CATAWBA, S.C. — The South Carolina Department of Health and Environmental Control (DHEC) said Thursday they are still trying to determine what is causing a rotten small for residents along the Carolina state line.
WCNC Charlotte originally brought you this story a week ago, after several South Carolina residents said they were being plagued by what smells like rotten eggs. Some living across the border in North Carolina also reported the odor.
The community complaints prompted the state to launch an investigation into the source of the smell.
"This is a priority for us," DHEC Director of Environmental Affairs Myra Reece said Thursday.
The agency originally said the odor was coming from The New Indy Containerboard Facility but now they feel they need to look at other possibilities.

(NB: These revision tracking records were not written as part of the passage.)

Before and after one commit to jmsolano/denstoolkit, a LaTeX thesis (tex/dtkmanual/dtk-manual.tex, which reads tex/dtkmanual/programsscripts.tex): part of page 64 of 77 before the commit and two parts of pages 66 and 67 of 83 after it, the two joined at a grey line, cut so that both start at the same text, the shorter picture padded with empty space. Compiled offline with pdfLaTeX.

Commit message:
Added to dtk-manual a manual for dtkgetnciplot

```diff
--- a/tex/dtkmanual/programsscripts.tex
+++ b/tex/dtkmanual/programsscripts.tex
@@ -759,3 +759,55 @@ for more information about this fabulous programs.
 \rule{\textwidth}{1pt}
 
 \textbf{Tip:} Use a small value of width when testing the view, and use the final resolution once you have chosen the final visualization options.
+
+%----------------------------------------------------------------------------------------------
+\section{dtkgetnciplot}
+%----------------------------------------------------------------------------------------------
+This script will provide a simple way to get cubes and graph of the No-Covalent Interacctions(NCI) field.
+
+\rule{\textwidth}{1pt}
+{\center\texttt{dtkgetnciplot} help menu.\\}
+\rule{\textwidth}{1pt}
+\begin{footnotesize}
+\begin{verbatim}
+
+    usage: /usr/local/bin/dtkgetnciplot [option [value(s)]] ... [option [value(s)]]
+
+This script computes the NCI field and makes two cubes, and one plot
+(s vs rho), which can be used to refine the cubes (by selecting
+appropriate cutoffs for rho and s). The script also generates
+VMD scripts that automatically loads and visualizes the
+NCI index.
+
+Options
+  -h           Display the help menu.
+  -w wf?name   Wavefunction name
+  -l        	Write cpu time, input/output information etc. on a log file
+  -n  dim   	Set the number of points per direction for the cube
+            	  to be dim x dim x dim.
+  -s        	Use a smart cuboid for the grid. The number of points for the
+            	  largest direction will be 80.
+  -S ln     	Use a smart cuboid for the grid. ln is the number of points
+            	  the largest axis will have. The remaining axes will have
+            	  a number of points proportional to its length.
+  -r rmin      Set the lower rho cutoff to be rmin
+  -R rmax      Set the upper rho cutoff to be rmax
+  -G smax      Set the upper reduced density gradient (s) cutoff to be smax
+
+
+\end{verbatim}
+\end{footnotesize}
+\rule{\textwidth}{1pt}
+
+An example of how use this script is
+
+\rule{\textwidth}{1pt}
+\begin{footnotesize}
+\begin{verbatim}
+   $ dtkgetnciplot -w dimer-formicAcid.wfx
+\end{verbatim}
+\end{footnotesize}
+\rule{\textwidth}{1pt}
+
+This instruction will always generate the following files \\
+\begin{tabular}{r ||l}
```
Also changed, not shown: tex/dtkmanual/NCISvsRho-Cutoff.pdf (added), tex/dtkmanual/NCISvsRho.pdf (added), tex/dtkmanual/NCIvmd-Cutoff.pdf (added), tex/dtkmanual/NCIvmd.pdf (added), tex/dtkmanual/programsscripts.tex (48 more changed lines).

"These complaints are very widespread, there may be multiple sources," Reece said.
Residents are aggravated.
"Certainly unpleasant," Indian Land resident Maureen Harveck said.

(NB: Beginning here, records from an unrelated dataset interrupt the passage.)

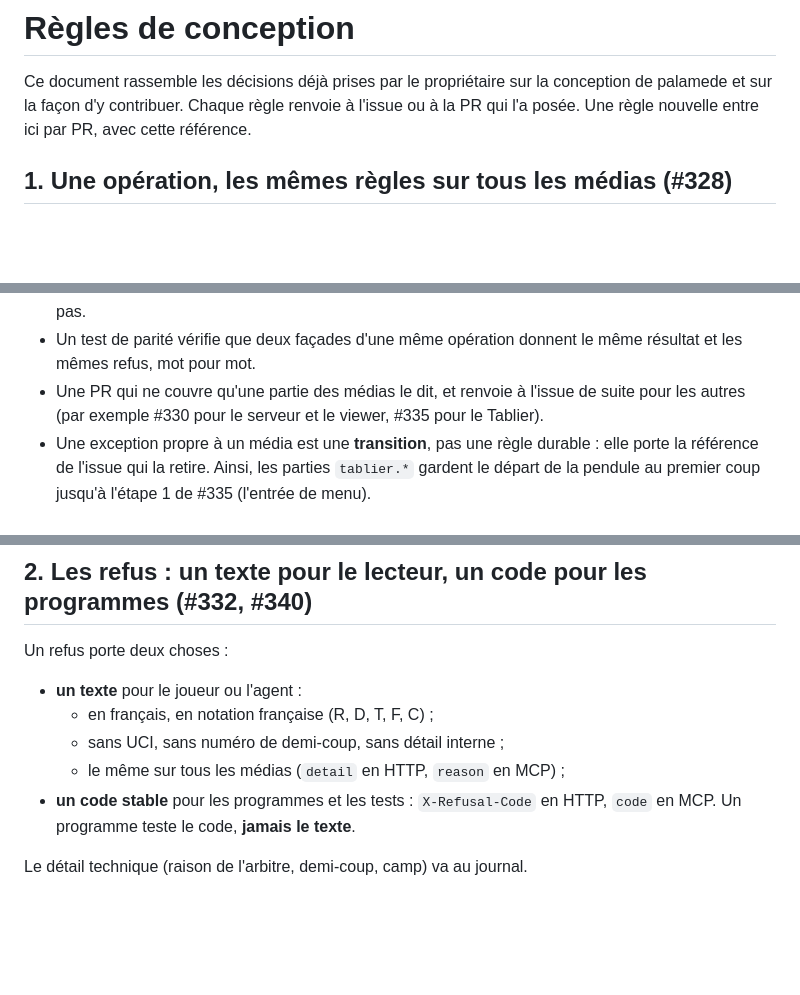
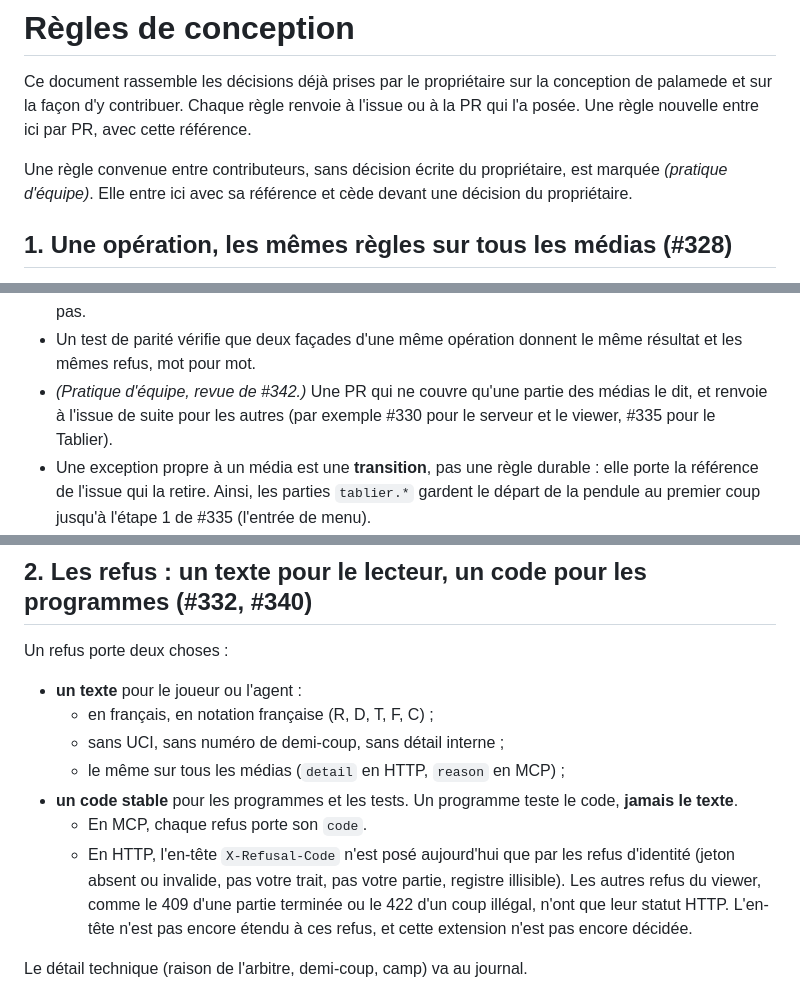
Before and after one commit to stephanejouve/palamede-chessboard, a Markdown page: docs/regles-de-conception.md, 3 parts joined by grey strips. GitHub-like rendering; blank space fills up the shorter version.

Commit message:
docs: X-Refusal-Code dit tel qu'il est sur main, clause PR partielle marquée pratique d'équipe (review Junior #342)
Co-Authored-By: Claude Opus 5.5 <noreply@anthropic.com>

```diff
--- a/docs/regles-de-conception.md
+++ b/docs/regles-de-conception.md
@@ -1,6 +1,8 @@
 # Règles de conception
 
 Ce document rassemble les décisions déjà prises par le propriétaire sur la conception de palamede et sur la façon d'y contribuer. Chaque règle renvoie à l'issue ou à la PR qui l'a posée. Une règle nouvelle entre ici par PR, avec cette référence.
+
+Une règle convenue entre contributeurs, sans décision écrite du propriétaire, est marquée *(pratique d'équipe)*. Elle entre ici avec sa référence et cède devant une décision du propriétaire.
 
 ## 1. Une opération, les mêmes règles sur tous les médias (#328)
 
@@ -19,7 +21,7 @@ En pratique :
 - La règle vit dans le domaine (`chessboard_state.py`, `clock_moves.py`, `coach/`…), jamais dans une façade. Le routeur HTTP du viewer et le handler MCP appellent la même fonction et relaient son résultat. Exemple : `create_lesson`, appelée par `chess_create_lesson` et par `POST /api/lessons` (#329).
 - Une fonction nouvelle dit, pour chaque média, comment elle s'y déclenche, ou pourquoi elle n'y est pas.
 - Un test de parité vérifie que deux façades d'une même opération donnent le même résultat et les mêmes refus, mot pour mot.
-- Une PR qui ne couvre qu'une partie des médias le dit, et renvoie à l'issue de suite pour les autres (par exemple #330 pour le serveur et le viewer, #335 pour le Tablier).
+- *(Pratique d'équipe, revue de #342.)* Une PR qui ne couvre qu'une partie des médias le dit, et renvoie à l'issue de suite pour les autres (par exemple #330 pour le serveur et le viewer, #335 pour le Tablier).
 - Une exception propre à un média est une **transition**, pas une règle durable : elle porte la référence de l'issue qui la retire. Ainsi, les parties `tablier.*` gardent le départ de la pendule au premier coup jusqu'à l'étape 1 de #335 (l'entrée de menu).
 - Le préfixe `tablier.` mêle aujourd'hui l'interface d'origine et des règles de jeu. Le découplage est ouvert dans #328 et sa forme n'est pas encore décidée. Ce document ne la fixe pas.
 
@@ -31,7 +33,9 @@ Un refus porte deux choses :
   - en français, en notation française (R, D, T, F, C) ;
   - sans UCI, sans numéro de demi-coup, sans détail interne ;
   - le même sur tous les médias (`detail` en HTTP, `reason` en MCP) ;
-- **un code stable** pour les programmes et les tests : `X-Refusal-Code` en HTTP, `code` en MCP. Un programme teste le code, **jamais le texte**.
+- **un code stable** pour les programmes et les tests. Un programme teste le code, **jamais le texte**.
+  - En MCP, chaque refus porte son `code`.
+  - En HTTP, l'en-tête `X-Refusal-Code` n'est posé aujourd'hui que par les refus d'identité (jeton absent ou invalide, pas votre trait, pas votre partie, registre illisible). Les autres refus du viewer, comme le 409 d'une partie terminée ou le 422 d'un coup illégal, n'ont que leur statut HTTP. L'en-tête n'est pas encore étendu à ces refus, et cette extension n'est pas encore décidée.
 
 Le détail technique (raison de l'arbitre, demi-coup, camp) va au journal.
 
```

"It can be pretty strong some days," Indian Land resident Scott McMullen said.
DHEC is meeting with The New Indy Containerboard Facility in Catawba, South Carolina, and with officials of nearby wastewater treatment plants.

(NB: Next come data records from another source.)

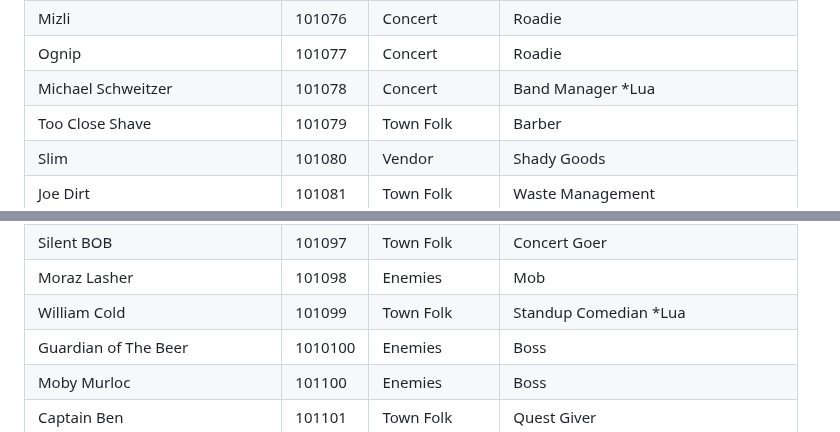
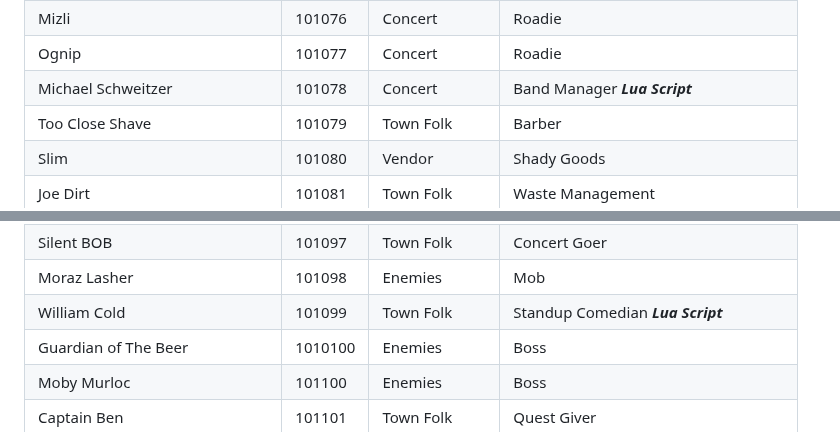
Before and after one commit to Manmadedrummer/Morza-Island-Araxia-Server, a Markdown page: README.md, 2 parts joined by grey strips. Drawn GitHub-style.

```diff
--- a/README.md
+++ b/README.md
@@ -120,7 +120,7 @@ Special thanks to the others that helped me get this off the ground and helping
 | Bouncers              | 101075   | Concert    | Bouncers                  |
 | Mizli                 | 101076   | Concert    | Roadie                    |
 | Ognip                 | 101077   | Concert    | Roadie                    |
-| Michael Schweitzer    | 101078   | Concert    | Band Manager   *Lua       |
+| Michael Schweitzer    | 101078   | Concert    | Band Manager   ***Lua Script***        |
 | Too Close Shave       | 101079   | Town Folk | Barber                    |
 | Slim                  | 101080   | Vendor     | Shady Goods               |
 | Joe Dirt              | 101081   | Town Folk | Waste Management          |
@@ -140,7 +140,7 @@ Special thanks to the others that helped me get this off the ground and helping
 | Jay                   | 101096   | Town Folk | Quest Giver               |
 | Silent BOB            | 101097   | Town Folk | Concert Goer              |
 | Moraz Lasher          | 101098   | Enemies    | Mob                       |
-| William Cold          | 101099   | Town Folk  | Standup Comedian *Lua     |
+| William Cold          | 101099   | Town Folk  | Standup Comedian ***Lua Script***      |
 | Guardian of The Beer  | 1010100  | Enemies    | Boss                      |
 | Moby Murloc           | 101100   | Enemies    | Boss                      |
 | Captain Ben           | 101101   | Town Folk | Quest Giver               |
```
Also changed, not shown: other parts of README.md (+7 -7 lines).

"We're looking at it from an air quality standpoint, wastewater compliant," Reece said.
They also launched an online form to collect additional information from the public. Since March 12, over 380 people have submitted complaints to the agency. Now, DHEC is hoping additional public reports will help them target the cause of the odor.
"It's really valuable information and we need it," Reece said.
State officials said the air is not toxic. They reminded residents who are smelling sulfur inside their homes - as opposed to outside their homes -- to evacuate their homes immediately. Officials were concerned residents may overlook the potential danger of an unrelated gas leak.
DHEC plans to release a report Friday detailing the additional input and updating their ongoing investigation.